Data for this task =>
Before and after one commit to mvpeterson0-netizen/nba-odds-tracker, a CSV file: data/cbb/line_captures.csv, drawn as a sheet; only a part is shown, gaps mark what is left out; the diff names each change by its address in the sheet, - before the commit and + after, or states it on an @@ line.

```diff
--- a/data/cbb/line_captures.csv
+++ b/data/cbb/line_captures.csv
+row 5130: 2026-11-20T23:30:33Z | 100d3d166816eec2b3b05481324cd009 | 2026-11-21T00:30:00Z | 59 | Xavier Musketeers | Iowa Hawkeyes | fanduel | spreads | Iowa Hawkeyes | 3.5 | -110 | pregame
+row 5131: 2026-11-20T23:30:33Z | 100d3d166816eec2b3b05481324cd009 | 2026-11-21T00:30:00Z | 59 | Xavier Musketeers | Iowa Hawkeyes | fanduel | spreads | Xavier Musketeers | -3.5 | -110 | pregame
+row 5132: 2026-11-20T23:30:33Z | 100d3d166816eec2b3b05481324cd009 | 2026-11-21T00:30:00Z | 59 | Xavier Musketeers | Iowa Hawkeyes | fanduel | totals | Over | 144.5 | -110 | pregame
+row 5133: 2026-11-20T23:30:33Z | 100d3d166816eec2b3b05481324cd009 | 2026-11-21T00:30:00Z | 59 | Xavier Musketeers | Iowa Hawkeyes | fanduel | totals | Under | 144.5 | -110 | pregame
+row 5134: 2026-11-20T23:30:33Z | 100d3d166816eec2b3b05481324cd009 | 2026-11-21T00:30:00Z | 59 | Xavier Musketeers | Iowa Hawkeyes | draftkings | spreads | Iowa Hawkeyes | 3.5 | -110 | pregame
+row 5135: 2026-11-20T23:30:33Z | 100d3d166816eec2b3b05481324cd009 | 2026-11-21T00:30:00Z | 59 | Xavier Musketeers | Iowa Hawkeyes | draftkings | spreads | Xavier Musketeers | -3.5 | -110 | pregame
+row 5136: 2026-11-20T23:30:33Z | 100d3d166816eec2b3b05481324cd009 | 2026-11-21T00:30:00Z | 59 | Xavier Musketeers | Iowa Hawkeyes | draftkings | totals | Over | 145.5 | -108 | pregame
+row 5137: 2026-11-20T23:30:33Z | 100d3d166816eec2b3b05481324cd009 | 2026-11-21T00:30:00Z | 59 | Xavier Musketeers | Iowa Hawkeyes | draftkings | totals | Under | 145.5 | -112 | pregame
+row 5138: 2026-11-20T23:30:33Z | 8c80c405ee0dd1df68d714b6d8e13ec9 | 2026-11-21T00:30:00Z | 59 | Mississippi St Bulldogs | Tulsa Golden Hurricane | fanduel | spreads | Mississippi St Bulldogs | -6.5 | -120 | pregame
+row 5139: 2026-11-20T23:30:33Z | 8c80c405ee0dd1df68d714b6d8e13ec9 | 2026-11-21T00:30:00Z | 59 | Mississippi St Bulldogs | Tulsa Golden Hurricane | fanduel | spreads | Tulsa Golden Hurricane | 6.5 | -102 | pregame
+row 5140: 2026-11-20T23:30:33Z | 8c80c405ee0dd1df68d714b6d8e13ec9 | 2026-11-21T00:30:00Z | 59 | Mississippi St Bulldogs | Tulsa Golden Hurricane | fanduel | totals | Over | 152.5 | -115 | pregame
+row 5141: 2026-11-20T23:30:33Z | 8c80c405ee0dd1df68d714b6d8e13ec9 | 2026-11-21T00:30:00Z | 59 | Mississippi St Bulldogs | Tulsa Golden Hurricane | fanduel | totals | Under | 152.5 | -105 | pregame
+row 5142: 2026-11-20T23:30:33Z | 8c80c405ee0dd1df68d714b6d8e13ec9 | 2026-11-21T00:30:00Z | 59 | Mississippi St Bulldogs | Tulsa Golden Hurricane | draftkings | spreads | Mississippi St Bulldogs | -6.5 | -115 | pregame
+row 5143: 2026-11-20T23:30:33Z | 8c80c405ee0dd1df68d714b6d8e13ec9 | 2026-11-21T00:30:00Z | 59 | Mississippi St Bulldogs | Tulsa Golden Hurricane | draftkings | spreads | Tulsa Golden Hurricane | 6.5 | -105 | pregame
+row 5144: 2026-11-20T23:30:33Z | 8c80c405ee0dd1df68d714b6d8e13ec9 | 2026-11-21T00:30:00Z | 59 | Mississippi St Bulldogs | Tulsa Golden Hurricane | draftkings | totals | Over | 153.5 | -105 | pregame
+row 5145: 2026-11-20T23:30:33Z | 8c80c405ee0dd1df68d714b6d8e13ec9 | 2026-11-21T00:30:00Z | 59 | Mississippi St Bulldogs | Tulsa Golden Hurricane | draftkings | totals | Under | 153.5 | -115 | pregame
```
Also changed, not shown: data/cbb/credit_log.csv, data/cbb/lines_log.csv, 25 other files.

Goal of the exercise => Please return every line in the data that includes the string "shown".

Task answer =>
Before and after one commit to mvpeterson0-netizen/nba-odds-tracker, a CSV file: data/cbb/line_captures.csv, drawn as a sheet; only a part is shown, gaps mark what is left out; the diff names each change by its address in the sheet, - before the commit and + after, or states it on an @@ line.
Also changed, not shown: data/cbb/credit_log.csv, data/cbb/lines_log.csv, 25 other files.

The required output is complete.